> EXERCISE BRIEF:
Among the entries below, find each line holding "width" and return it.

━━━ STORED DATA ━━━

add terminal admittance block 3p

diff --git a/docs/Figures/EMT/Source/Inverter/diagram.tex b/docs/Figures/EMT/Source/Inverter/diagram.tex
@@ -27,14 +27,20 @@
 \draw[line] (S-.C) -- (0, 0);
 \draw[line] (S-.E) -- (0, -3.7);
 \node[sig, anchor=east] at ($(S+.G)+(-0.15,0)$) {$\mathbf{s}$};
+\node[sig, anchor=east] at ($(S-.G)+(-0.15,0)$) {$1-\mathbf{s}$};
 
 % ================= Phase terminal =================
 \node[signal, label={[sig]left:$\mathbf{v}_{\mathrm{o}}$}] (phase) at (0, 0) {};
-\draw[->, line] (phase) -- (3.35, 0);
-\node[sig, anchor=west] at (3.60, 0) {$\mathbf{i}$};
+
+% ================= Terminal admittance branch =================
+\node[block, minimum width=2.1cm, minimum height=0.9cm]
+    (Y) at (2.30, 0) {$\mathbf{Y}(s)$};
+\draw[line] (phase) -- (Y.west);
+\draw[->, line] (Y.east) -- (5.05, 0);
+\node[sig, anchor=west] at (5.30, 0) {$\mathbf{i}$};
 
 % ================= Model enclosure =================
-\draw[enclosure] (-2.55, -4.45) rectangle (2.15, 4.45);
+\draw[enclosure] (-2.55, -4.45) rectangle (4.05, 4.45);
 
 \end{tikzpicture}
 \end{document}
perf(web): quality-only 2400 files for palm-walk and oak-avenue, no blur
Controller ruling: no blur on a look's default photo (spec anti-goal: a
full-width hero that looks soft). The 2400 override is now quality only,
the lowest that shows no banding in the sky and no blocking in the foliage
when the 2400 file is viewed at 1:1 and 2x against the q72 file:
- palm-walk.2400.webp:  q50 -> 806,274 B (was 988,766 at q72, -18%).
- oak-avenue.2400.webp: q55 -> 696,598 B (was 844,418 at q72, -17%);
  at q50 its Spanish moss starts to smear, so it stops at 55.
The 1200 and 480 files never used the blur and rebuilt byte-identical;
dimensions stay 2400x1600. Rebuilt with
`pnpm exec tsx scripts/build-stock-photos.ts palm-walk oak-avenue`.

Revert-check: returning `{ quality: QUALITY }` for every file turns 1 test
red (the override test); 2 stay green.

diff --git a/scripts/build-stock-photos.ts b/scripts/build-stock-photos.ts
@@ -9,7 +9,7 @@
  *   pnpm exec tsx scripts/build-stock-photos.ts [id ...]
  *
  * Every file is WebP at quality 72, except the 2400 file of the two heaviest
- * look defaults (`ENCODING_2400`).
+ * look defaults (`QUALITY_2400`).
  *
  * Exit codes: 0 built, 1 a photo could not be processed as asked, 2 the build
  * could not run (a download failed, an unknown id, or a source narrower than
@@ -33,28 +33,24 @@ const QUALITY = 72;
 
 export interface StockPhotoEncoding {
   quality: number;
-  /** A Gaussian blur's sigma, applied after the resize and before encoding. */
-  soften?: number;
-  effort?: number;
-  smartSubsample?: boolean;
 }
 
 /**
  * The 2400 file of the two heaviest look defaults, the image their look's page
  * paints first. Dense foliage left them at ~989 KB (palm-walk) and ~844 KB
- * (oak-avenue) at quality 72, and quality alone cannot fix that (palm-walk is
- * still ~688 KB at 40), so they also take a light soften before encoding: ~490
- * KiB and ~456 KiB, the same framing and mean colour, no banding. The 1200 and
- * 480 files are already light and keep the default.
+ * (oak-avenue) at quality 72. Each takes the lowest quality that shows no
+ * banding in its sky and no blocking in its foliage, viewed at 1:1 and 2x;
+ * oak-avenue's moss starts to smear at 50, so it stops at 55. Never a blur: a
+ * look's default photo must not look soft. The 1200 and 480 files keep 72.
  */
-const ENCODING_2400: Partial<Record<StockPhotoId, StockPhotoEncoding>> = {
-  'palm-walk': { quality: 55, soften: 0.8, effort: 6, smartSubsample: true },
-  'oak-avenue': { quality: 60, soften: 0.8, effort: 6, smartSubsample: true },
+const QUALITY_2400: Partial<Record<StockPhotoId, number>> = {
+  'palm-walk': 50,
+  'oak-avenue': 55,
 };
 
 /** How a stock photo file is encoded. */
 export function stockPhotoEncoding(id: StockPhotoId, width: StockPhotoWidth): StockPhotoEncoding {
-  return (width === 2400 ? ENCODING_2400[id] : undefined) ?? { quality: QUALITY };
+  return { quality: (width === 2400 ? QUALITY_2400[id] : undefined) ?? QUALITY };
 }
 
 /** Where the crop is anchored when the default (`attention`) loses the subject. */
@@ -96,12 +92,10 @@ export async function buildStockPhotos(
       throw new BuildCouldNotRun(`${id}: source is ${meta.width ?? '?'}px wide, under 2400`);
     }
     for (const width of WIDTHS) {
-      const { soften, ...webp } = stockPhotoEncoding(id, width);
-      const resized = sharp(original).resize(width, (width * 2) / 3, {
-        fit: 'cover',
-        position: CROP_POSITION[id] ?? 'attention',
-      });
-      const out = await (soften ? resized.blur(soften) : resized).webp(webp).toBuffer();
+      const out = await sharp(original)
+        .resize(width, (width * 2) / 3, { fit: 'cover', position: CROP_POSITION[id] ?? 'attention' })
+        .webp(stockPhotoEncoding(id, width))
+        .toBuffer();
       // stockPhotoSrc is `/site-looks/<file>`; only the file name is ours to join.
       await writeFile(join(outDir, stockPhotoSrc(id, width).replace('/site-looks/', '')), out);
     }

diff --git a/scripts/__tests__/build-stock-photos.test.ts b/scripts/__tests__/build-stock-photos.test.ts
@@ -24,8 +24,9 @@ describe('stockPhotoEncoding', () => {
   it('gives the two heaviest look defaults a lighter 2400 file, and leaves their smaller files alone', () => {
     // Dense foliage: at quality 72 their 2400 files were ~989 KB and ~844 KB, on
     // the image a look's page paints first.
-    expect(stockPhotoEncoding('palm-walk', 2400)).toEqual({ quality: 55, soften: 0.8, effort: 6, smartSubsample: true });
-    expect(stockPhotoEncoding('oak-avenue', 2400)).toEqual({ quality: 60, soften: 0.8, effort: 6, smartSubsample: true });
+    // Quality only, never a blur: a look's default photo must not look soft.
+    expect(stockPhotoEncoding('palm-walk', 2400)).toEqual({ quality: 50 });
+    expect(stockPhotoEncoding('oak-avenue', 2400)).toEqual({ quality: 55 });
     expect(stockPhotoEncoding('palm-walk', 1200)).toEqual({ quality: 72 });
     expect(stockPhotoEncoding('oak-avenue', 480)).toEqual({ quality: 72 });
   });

━━━

> OUTPUT OF THE EXERCISE:
+\node[block, minimum width=2.1cm, minimum height=0.9cm]
full-width hero that looks soft). The 2400 override is now quality only,
 export function stockPhotoEncoding(id: StockPhotoId, width: StockPhotoWidth): StockPhotoEncoding {
-  return (width === 2400 ? ENCODING_2400[id] : undefined) ?? { quality: QUALITY };
+  return { quality: (width === 2400 ? QUALITY_2400[id] : undefined) ?? QUALITY };
       throw new BuildCouldNotRun(`${id}: source is ${meta.width ?? '?'}px wide, under 2400`);
     for (const width of WIDTHS) {
-      const { soften, ...webp } = stockPhotoEncoding(id, width);
-      const resized = sharp(original).resize(width, (width * 2) / 3, {
+        .resize(width, (width * 2) / 3, { fit: 'cover', position: CROP_POSITION[id] ?? 'attention' })
+        .webp(stockPhotoEncoding(id, width))
       await writeFile(join(outDir, stockPhotoSrc(id, width).replace('/site-looks/', '')), out);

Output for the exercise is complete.